We Are Shelter People

Why is it that in a world with so many options and possibilities we are the least connected with our basic needs?  

Growing up with Atlanta, my city embraced the values of American consumption.  Consumption was our civic duty.  Marketing 101 at UGA in the 80's taught budding sales and brand managers to create marketing plans which appealed the human needs within Maslow's Hierarchy - basic needs first and then onto to the higher need for self actualization.

The public's job was not to question but to consume with complete trust in corporate America to fill our basic needs  cheaply and quickly so we can move on to filling our "higher needs" of self fulfillment, etc.  What they failed to teach us, practice in action, or maybe even understand was that basic needs were not basic because they were easy to fill, but basic because the way in which they are filled is basic to our being. 

  • Food is not simply nutrients and calories.  It is growing, harvesting, experimenting, trying, and sharing.  
  • Shelter is not square footage or even just a roof.  It is protection, privacy, community, inspiration, and family.
  • Clothing is not simply the filling of a closet with the most items for the cheapest price. It is individuality, exchange, style, design, crafting, and celebrating.

When we completely turn over the filling of these needs to the marketplace, we loose the lessons of self and the connections with others that come from participating in meeting our own needs - growing or cooking our food, designing or making our shelter or items in it, or mending or tweaking our clothing to fit properly.  

A general survey of friends over casual conversation has shown me that while everyone appreciates our shared need for food, shelter, and clothing, each of us usually has one of these needs which is even more important to us.  

For me it is shelter, a realization that I did not understand until Bill and I moved from a historic home with great proportions, views, and karma into a home which didn't have these things.  Our new house had a roof, 4 walls, and the appropriate number of bedrooms, but it was not until we moved in and really looked that we realized its placement on the lot demonstrated a complete lack of understanding of shelter's need to connect us with our surroundings.  I quickly realized that I cannot settle or feel at home until my shelter is working for and adapting to me, versus me working for and adapting to it.  

I cannot imagine what I would have done without having Bill and his friends.  These craftspeople are the people behind the production of shelter, they are the baker behind the bread, the seamstress or tailor behind the suit.  

Our society is such that we need sales people, office professionals, large scale mass-manufacturers, and techies, but when we allow ourselves to become completely distanced from the hand making of things, we loose the connections between those basic needs and both our individual and our common humanity. 

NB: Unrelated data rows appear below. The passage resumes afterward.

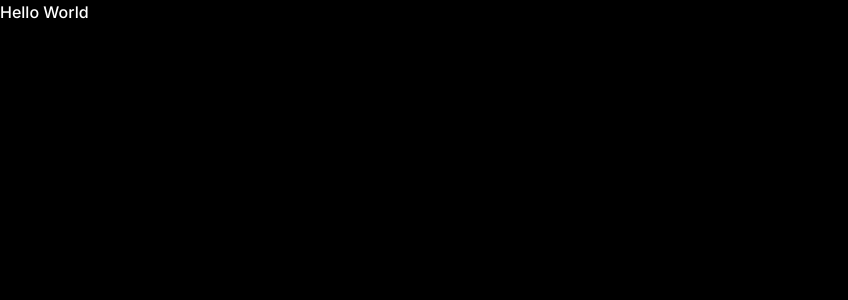
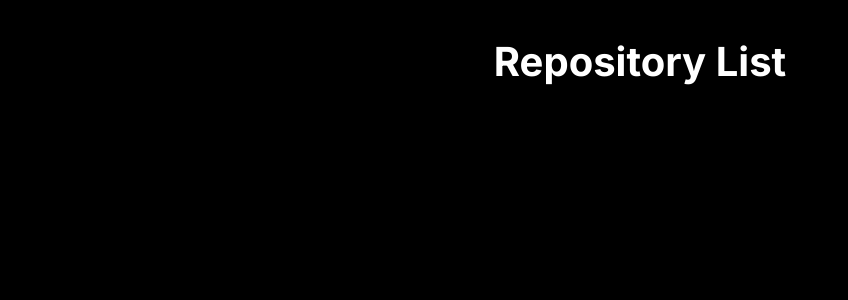
Before and after one commit to rodrigoaraujo7/github-api, a React (Create React App) app: page / in a window 1280 px wide. Shown: the top 300 px of the page, without its empty margins (0-848 px from the left). Built offline with nearby package versions, Linux system fonts and the light colour scheme.

Commit message:
axios: creating a custom hook and a title component

```diff
--- a/package.json
+++ b/package.json
@@ -10,6 +10,7 @@
     "@types/node": "^16.18.52",
     "@types/react": "^18.2.21",
     "@types/react-dom": "^18.2.7",
+    "axios": "^1.5.0",
     "react": "^18.2.0",
     "react-dom": "^18.2.0",
     "react-scripts": "5.0.1",
--- a/src/App.tsx
+++ b/src/App.tsx
@@ -1,10 +1,19 @@
 import React from 'react';
+
+import { useFetch } from './hooks/useFetch';
+
 import './index.css'
+import { Repositories } from './components/Repositories';
+
+type Repository = {
+  name: string,
+  description: string
+}
 
 function App() {
   return (
-    <main className='min-h-screen bg-black font-inter text-white'>
-      <h1 className=''>Hello World</h1>
+    <main className='min-h-screen bg-[black] font-[inter] text-[white]'>
+      <Repositories />
     </main>
   );
 }
--- /dev/null
+++ b/src/components/Repositories/index.tsx
@@ -0,0 +1,9 @@
+import { Title } from "../Title"
+
+export const Repositories = () => {
+  return (
+    <section className="py-8">
+      <Title center={true}>Repository List</Title>
+    </section>
+  )
+}
--- /dev/null
+++ b/src/components/Title/index.tsx
@@ -0,0 +1,12 @@
+interface ITitle {
+  children: string,
+  center: boolean
+}
+
+export const Title = ({ children, center }: ITitle) => {
+  return (
+    <h1 className={`text-[white] font-inter text-title font-bold ${center ? 'text-center' : ''}`}>
+      {children}
+    </h1>
+  )
+}
--- /dev/null
+++ b/src/hooks/useFetch.ts
@@ -0,0 +1,27 @@
+import { useState, useEffect } from 'react'
+import axios from 'axios'
+
+const api = axios.create({
+  baseURL: 'https://api.github.com/'
+})
+
+export const useFetch = <T = unknown>(url: string) => {
+  const [data, setData] = useState<T | null>(null)
+  const [isFetching, setIsFetching] = useState(true)
+  const [error, setError] = useState<Error | boolean>(false)
+
+  useEffect(() => {
+    api.get(url)
+      .then(response => {
+        setData(response.data)
+      })
+      .catch(err => {
+        setError(true)
+      })
+      .finally(() => {
+        setIsFetching(false)
+      })
+  }, [])
+
+  return { data, error, isFetching }
+}
--- a/tailwind.config.js
+++ b/tailwind.config.js
@@ -17,6 +17,9 @@ module.exports = {
       fontFamily: {
         inter: ['Inter', 'sans-serif'],
         poppins: ['Poppins', 'sans-seri'],
+      },
+      fontSize: {
+        'title': '2.5rem'
       }
     },
   },
```
Also changed, not shown: 1 other file (tests, documents, lock files or other folders).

The Workshops at Howard Heights cannot be everything to everyone, but if your are a shelter person - someone who cares about what goes into the making of your house or the furnishings within it - we hope you will feel at home with us.